BEGIN
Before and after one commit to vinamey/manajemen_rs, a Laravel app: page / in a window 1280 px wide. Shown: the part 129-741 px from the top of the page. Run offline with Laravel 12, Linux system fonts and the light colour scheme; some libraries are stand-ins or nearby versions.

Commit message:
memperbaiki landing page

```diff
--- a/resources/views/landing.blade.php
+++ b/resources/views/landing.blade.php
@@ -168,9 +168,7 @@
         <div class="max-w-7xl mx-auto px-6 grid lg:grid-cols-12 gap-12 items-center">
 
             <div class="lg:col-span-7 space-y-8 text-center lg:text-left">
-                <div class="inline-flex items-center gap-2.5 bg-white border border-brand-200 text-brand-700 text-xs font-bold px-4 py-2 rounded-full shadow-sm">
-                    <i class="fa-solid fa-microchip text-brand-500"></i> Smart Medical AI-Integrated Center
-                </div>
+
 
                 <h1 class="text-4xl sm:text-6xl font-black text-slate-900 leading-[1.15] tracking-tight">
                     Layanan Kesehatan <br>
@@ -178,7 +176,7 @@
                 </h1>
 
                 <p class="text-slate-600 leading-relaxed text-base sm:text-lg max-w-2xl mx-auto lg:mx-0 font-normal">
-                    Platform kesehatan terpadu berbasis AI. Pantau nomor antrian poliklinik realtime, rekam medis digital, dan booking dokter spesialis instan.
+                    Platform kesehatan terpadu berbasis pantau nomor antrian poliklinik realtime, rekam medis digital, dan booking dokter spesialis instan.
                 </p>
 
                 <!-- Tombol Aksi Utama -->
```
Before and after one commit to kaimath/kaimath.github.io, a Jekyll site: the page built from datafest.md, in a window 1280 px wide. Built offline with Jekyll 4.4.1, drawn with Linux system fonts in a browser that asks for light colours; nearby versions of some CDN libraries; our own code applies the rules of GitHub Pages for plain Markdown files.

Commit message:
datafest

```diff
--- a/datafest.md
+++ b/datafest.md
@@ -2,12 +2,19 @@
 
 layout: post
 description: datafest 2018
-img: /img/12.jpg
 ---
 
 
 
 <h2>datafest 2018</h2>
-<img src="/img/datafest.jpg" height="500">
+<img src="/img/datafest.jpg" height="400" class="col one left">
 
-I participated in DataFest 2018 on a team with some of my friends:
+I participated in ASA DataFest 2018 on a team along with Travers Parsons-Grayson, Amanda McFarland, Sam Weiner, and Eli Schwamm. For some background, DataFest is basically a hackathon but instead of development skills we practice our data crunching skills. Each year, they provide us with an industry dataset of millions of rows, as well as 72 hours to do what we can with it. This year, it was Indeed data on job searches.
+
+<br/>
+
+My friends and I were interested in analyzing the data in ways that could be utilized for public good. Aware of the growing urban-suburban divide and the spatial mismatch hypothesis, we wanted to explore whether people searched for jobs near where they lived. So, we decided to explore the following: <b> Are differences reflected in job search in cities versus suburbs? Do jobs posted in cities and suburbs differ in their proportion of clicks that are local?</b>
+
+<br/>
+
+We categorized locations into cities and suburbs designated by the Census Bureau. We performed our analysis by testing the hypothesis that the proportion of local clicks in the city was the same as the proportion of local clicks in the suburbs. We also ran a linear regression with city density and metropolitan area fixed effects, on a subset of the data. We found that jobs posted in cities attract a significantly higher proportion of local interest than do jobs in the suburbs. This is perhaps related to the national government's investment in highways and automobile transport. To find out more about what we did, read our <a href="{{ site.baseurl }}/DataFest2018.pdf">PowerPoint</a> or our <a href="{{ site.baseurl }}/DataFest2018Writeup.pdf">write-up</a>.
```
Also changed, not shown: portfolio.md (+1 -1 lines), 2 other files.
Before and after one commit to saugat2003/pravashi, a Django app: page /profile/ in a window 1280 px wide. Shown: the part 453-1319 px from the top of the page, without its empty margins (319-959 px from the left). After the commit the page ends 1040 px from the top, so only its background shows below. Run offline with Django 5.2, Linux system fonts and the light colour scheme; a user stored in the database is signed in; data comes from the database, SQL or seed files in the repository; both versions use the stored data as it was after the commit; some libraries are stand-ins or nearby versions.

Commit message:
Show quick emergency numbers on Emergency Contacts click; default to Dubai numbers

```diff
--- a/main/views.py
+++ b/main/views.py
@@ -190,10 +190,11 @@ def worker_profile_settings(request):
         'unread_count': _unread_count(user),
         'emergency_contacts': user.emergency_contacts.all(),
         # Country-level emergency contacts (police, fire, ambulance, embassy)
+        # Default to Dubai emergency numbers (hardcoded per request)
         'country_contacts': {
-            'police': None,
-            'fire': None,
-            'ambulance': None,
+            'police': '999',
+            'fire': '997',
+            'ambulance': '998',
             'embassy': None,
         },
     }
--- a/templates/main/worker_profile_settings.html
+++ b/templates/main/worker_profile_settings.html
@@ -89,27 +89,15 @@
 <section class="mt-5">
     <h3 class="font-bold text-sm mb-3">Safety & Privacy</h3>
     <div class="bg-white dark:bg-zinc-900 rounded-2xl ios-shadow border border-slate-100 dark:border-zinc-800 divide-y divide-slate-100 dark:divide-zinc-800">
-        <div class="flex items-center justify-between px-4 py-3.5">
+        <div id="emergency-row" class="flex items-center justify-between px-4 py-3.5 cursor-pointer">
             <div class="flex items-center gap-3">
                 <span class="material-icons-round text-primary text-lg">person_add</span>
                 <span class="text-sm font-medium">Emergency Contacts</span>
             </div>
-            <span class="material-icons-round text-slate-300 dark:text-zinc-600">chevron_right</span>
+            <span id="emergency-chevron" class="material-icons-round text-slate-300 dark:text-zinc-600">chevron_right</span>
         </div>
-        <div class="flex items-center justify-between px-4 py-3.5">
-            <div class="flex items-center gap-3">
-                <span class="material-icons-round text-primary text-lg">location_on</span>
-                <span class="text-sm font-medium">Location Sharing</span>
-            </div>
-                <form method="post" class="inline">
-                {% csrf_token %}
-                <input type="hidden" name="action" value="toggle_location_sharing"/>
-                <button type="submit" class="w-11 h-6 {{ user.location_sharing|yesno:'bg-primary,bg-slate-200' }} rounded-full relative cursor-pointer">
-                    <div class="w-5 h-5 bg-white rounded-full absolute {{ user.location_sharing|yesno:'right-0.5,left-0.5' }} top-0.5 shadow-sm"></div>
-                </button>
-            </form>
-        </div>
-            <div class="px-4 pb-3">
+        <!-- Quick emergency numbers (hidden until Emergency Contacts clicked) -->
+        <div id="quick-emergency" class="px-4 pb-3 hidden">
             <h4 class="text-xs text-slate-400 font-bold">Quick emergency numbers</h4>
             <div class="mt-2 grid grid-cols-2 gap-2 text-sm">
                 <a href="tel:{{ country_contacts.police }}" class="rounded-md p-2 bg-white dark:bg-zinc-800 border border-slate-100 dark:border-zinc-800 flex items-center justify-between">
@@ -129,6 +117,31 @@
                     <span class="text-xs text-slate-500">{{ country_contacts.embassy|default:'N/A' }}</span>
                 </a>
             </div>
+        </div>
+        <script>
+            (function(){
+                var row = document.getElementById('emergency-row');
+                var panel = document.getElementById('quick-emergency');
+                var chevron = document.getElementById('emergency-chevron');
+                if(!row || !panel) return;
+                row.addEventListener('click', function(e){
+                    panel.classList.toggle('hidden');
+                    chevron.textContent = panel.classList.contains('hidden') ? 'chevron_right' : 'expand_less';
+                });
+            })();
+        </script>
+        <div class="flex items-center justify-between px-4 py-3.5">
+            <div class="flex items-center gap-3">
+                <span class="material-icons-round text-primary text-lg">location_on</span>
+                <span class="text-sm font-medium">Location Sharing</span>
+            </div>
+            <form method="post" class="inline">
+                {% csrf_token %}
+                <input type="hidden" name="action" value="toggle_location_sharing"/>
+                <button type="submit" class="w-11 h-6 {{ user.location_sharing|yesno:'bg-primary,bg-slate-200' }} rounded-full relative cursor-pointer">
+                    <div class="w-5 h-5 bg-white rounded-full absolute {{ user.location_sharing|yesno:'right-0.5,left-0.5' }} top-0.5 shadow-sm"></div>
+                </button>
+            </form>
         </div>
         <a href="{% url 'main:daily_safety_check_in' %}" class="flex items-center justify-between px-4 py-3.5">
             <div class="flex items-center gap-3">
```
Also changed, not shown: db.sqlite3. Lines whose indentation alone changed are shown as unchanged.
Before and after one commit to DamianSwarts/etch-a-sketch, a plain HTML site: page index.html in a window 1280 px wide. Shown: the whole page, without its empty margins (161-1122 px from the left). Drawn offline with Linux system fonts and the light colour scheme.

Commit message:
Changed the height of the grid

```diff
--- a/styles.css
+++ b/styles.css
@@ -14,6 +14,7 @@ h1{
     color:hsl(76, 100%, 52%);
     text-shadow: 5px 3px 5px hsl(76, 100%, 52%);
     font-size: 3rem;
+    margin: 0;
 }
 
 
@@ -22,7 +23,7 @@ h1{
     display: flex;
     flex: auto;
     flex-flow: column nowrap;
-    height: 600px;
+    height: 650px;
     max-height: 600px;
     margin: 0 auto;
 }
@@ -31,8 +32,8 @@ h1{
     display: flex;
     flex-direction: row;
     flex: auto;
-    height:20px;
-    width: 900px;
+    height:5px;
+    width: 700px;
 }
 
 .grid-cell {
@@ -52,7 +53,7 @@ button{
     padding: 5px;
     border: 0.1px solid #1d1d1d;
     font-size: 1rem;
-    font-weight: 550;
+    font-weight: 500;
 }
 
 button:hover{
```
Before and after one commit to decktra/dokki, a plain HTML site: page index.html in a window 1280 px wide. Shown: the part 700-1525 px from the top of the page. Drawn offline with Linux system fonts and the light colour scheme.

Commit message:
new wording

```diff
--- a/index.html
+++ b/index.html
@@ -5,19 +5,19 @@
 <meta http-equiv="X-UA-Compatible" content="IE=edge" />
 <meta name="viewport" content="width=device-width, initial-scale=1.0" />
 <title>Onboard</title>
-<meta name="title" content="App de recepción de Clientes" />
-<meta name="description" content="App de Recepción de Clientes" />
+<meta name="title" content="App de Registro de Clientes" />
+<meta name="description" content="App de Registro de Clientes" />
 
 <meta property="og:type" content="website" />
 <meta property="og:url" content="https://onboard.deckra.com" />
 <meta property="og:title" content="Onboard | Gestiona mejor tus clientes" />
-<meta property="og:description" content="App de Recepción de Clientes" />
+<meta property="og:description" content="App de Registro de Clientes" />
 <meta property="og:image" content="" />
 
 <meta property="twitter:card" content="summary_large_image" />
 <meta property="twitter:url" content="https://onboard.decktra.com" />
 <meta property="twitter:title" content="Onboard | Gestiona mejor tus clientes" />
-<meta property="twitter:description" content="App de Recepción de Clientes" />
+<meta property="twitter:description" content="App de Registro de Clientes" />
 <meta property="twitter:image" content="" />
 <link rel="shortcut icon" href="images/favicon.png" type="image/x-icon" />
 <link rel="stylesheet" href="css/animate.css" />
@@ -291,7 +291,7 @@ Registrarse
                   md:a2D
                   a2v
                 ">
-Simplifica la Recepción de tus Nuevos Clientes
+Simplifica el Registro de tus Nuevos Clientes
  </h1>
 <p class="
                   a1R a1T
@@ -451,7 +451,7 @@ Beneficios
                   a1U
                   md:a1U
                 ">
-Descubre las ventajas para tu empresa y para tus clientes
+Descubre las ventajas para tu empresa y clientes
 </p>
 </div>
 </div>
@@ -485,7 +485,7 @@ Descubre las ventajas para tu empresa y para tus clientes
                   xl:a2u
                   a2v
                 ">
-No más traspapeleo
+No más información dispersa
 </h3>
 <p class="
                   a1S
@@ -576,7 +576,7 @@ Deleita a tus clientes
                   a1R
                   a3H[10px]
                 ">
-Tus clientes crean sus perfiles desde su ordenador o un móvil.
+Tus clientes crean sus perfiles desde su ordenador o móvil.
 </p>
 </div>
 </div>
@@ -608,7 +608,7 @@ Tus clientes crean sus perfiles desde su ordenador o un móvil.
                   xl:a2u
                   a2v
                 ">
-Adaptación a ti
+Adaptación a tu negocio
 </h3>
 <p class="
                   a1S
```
END
Please filter the listing down to lines that include the word "icons".

                 <span class="material-icons-round text-primary text-lg">person_add</span>
-            <span class="material-icons-round text-slate-300 dark:text-zinc-600">chevron_right</span>
+            <span id="emergency-chevron" class="material-icons-round text-slate-300 dark:text-zinc-600">chevron_right</span>
-                <span class="material-icons-round text-primary text-lg">location_on</span>
+                <span class="material-icons-round text-primary text-lg">location_on</span>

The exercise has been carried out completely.